- _Problem to solve_: Review the listing and copy each line that holds the word "than".

- _Given data_:
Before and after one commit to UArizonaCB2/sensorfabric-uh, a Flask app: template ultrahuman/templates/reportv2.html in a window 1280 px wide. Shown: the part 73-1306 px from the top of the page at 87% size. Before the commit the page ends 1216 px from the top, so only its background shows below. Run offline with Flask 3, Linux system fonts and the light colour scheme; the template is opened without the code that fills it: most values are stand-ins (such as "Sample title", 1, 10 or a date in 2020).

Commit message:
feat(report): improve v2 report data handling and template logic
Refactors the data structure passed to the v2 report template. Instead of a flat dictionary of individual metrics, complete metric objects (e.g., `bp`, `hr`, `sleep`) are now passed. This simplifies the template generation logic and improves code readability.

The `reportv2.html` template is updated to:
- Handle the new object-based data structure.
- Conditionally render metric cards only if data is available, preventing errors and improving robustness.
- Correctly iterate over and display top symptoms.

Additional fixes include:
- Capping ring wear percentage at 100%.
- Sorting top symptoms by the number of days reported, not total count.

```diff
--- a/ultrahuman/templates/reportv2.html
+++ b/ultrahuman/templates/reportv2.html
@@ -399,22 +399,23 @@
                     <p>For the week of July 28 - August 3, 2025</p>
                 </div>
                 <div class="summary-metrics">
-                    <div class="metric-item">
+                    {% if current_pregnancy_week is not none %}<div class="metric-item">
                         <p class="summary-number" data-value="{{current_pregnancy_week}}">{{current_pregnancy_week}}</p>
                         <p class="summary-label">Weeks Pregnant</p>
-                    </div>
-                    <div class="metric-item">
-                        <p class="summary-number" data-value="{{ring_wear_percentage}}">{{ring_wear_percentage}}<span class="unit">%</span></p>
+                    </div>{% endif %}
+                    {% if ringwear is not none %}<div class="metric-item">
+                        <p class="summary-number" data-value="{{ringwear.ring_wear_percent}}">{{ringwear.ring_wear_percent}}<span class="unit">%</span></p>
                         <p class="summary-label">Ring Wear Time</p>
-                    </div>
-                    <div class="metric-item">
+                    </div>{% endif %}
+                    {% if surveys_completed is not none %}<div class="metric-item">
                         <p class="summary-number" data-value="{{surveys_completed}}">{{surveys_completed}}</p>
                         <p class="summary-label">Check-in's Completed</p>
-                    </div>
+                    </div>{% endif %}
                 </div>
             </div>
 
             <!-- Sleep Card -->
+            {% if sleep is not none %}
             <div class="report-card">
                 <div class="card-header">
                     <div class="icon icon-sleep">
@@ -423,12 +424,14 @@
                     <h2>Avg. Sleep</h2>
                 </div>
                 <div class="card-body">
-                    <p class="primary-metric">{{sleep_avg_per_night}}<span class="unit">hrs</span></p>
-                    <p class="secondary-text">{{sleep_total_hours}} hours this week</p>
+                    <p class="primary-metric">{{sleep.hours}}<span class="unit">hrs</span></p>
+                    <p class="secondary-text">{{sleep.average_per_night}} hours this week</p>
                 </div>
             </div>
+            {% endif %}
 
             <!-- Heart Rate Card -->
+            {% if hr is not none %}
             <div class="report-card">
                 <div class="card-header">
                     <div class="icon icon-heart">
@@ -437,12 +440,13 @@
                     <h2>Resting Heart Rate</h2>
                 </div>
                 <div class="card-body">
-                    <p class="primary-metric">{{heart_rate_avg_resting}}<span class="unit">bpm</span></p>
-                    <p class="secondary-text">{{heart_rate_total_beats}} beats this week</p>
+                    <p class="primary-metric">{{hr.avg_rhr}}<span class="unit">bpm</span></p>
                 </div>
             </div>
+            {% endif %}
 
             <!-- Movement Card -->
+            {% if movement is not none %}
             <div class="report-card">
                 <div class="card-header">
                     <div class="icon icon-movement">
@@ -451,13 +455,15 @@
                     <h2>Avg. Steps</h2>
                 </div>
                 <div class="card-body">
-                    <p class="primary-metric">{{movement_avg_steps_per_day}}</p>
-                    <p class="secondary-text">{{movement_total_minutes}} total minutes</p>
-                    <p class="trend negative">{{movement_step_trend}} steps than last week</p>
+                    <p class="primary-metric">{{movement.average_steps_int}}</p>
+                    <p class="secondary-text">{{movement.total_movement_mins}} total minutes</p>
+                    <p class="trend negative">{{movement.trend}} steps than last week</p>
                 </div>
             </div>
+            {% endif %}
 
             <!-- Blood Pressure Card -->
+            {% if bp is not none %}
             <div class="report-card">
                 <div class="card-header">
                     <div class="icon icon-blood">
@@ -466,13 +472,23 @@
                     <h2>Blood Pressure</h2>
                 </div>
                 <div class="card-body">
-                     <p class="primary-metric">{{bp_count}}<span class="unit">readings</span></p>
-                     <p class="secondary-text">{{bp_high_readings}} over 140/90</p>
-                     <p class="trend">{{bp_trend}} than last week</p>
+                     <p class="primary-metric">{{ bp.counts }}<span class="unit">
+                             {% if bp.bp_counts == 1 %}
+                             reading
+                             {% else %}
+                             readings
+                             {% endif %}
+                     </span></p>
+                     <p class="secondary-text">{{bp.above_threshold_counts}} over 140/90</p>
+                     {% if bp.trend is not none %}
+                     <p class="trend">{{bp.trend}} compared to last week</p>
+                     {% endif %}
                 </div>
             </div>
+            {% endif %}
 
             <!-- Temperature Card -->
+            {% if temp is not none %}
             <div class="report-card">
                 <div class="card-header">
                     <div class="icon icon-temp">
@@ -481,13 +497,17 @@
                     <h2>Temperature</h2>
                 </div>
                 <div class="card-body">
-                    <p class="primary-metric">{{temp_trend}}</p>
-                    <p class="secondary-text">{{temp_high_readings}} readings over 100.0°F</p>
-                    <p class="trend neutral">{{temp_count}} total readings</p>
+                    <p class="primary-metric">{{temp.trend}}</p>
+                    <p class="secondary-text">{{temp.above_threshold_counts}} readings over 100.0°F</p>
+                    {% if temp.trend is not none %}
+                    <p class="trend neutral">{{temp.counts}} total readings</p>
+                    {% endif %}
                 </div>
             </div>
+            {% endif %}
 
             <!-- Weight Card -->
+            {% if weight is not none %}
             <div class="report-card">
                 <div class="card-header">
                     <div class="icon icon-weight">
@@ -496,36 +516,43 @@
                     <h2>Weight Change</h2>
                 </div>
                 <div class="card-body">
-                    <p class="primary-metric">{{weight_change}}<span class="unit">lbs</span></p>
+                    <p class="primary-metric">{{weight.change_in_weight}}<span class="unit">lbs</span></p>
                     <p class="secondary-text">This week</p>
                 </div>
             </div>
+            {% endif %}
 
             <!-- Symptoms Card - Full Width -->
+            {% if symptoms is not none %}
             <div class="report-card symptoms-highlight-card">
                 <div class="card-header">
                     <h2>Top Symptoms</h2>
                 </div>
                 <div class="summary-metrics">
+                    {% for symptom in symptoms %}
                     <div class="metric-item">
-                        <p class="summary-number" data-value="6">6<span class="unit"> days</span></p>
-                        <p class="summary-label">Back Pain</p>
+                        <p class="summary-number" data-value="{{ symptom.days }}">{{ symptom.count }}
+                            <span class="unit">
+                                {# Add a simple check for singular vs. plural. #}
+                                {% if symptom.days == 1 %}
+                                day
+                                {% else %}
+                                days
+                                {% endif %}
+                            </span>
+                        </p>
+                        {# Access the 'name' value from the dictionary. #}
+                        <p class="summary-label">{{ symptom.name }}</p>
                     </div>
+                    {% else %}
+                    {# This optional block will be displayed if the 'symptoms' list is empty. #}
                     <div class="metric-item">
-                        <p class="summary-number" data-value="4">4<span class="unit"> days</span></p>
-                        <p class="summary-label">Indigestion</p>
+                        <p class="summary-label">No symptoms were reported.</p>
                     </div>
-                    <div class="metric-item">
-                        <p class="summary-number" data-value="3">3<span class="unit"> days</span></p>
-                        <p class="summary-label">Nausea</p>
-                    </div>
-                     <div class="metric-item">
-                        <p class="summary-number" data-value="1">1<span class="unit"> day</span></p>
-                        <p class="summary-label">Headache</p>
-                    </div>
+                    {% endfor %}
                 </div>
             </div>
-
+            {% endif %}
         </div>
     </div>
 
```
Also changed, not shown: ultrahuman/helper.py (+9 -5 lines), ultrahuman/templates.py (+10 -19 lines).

- _Exercise answer_:
-                    <p class="trend negative">{{movement_step_trend}} steps than last week</p>
+                    <p class="trend negative">{{movement.trend}} steps than last week</p>
-                     <p class="trend">{{bp_trend}} than last week</p>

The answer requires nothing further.